Structured diff data:
▼▼▼

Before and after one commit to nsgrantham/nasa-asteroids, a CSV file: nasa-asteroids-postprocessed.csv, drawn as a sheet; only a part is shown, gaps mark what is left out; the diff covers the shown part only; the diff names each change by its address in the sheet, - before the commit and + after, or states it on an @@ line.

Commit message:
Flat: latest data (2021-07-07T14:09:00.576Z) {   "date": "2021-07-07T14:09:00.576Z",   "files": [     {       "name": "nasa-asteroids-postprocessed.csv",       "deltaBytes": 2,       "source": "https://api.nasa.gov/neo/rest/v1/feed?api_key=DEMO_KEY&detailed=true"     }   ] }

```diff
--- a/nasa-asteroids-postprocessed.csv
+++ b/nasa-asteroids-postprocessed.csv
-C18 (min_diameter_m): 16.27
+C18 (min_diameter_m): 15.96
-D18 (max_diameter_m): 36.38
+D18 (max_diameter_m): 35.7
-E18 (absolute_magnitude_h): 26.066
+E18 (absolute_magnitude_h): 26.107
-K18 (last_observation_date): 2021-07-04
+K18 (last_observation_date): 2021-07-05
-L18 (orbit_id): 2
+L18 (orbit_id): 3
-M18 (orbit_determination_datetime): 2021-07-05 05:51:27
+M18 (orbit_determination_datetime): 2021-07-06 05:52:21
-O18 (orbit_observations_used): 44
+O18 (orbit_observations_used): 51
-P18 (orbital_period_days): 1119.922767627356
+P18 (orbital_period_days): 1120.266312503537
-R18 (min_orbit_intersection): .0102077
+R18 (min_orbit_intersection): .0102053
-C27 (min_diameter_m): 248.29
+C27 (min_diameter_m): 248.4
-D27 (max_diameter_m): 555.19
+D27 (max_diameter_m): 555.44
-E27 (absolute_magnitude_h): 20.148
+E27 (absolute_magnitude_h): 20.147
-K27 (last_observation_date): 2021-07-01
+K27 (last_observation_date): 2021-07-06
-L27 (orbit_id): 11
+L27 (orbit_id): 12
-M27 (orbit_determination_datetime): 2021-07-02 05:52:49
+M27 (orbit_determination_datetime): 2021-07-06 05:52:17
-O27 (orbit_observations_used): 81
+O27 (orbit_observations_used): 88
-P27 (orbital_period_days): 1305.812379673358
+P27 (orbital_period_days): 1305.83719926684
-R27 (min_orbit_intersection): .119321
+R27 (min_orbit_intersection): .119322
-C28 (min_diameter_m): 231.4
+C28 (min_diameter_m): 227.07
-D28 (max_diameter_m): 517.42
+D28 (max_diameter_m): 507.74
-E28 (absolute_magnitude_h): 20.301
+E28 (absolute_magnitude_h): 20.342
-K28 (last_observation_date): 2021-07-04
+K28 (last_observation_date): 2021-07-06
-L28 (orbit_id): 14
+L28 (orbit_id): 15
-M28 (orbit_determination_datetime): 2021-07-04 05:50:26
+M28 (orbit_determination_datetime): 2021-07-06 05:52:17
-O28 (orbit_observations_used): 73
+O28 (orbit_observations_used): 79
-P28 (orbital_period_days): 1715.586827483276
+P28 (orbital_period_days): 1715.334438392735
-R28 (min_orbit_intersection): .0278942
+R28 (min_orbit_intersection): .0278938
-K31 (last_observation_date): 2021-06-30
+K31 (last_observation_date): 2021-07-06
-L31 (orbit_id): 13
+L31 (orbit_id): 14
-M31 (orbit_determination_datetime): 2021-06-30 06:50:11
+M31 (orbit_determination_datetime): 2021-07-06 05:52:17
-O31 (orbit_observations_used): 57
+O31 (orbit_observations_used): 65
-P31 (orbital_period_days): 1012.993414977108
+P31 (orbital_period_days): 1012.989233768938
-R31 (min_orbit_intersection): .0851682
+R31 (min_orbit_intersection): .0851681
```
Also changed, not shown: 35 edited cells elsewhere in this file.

▲▲▲

## Work to be completed:
Every entry shown above should be written out again without a single difference.

## Written response:
Before and after one commit to nsgrantham/nasa-asteroids, a CSV file: nasa-asteroids-postprocessed.csv, drawn as a sheet; only a part is shown, gaps mark what is left out; the diff covers the shown part only; the diff names each change by its address in the sheet, - before the commit and + after, or states it on an @@ line.

Commit message:
Flat: latest data (2021-07-07T14:09:00.576Z) {   "date": "2021-07-07T14:09:00.576Z",   "files": [     {       "name": "nasa-asteroids-postprocessed.csv",       "deltaBytes": 2,       "source": "https://api.nasa.gov/neo/rest/v1/feed?api_key=DEMO_KEY&detailed=true"     }   ] }

```diff
--- a/nasa-asteroids-postprocessed.csv
+++ b/nasa-asteroids-postprocessed.csv
-C18 (min_diameter_m): 16.27
+C18 (min_diameter_m): 15.96
-D18 (max_diameter_m): 36.38
+D18 (max_diameter_m): 35.7
-E18 (absolute_magnitude_h): 26.066
+E18 (absolute_magnitude_h): 26.107
-K18 (last_observation_date): 2021-07-04
+K18 (last_observation_date): 2021-07-05
-L18 (orbit_id): 2
+L18 (orbit_id): 3
-M18 (orbit_determination_datetime): 2021-07-05 05:51:27
+M18 (orbit_determination_datetime): 2021-07-06 05:52:21
-O18 (orbit_observations_used): 44
+O18 (orbit_observations_used): 51
-P18 (orbital_period_days): 1119.922767627356
+P18 (orbital_period_days): 1120.266312503537
-R18 (min_orbit_intersection): .0102077
+R18 (min_orbit_intersection): .0102053
-C27 (min_diameter_m): 248.29
+C27 (min_diameter_m): 248.4
-D27 (max_diameter_m): 555.19
+D27 (max_diameter_m): 555.44
-E27 (absolute_magnitude_h): 20.148
+E27 (absolute_magnitude_h): 20.147
-K27 (last_observation_date): 2021-07-01
+K27 (last_observation_date): 2021-07-06
-L27 (orbit_id): 11
+L27 (orbit_id): 12
-M27 (orbit_determination_datetime): 2021-07-02 05:52:49
+M27 (orbit_determination_datetime): 2021-07-06 05:52:17
-O27 (orbit_observations_used): 81
+O27 (orbit_observations_used): 88
-P27 (orbital_period_days): 1305.812379673358
+P27 (orbital_period_days): 1305.83719926684
-R27 (min_orbit_intersection): .119321
+R27 (min_orbit_intersection): .119322
-C28 (min_diameter_m): 231.4
+C28 (min_diameter_m): 227.07
-D28 (max_diameter_m): 517.42
+D28 (max_diameter_m): 507.74
-E28 (absolute_magnitude_h): 20.301
+E28 (absolute_magnitude_h): 20.342
-K28 (last_observation_date): 2021-07-04
+K28 (last_observation_date): 2021-07-06
-L28 (orbit_id): 14
+L28 (orbit_id): 15
-M28 (orbit_determination_datetime): 2021-07-04 05:50:26
+M28 (orbit_determination_datetime): 2021-07-06 05:52:17
-O28 (orbit_observations_used): 73
+O28 (orbit_observations_used): 79
-P28 (orbital_period_days): 1715.586827483276
+P28 (orbital_period_days): 1715.334438392735
-R28 (min_orbit_intersection): .0278942
+R28 (min_orbit_intersection): .0278938
-K31 (last_observation_date): 2021-06-30
+K31 (last_observation_date): 2021-07-06
-L31 (orbit_id): 13
+L31 (orbit_id): 14
-M31 (orbit_determination_datetime): 2021-06-30 06:50:11
+M31 (orbit_determination_datetime): 2021-07-06 05:52:17
-O31 (orbit_observations_used): 57
+O31 (orbit_observations_used): 65
-P31 (orbital_period_days): 1012.993414977108
+P31 (orbital_period_days): 1012.989233768938
-R31 (min_orbit_intersection): .0851682
+R31 (min_orbit_intersection): .0851681
```
Also changed, not shown: 35 edited cells elsewhere in this file.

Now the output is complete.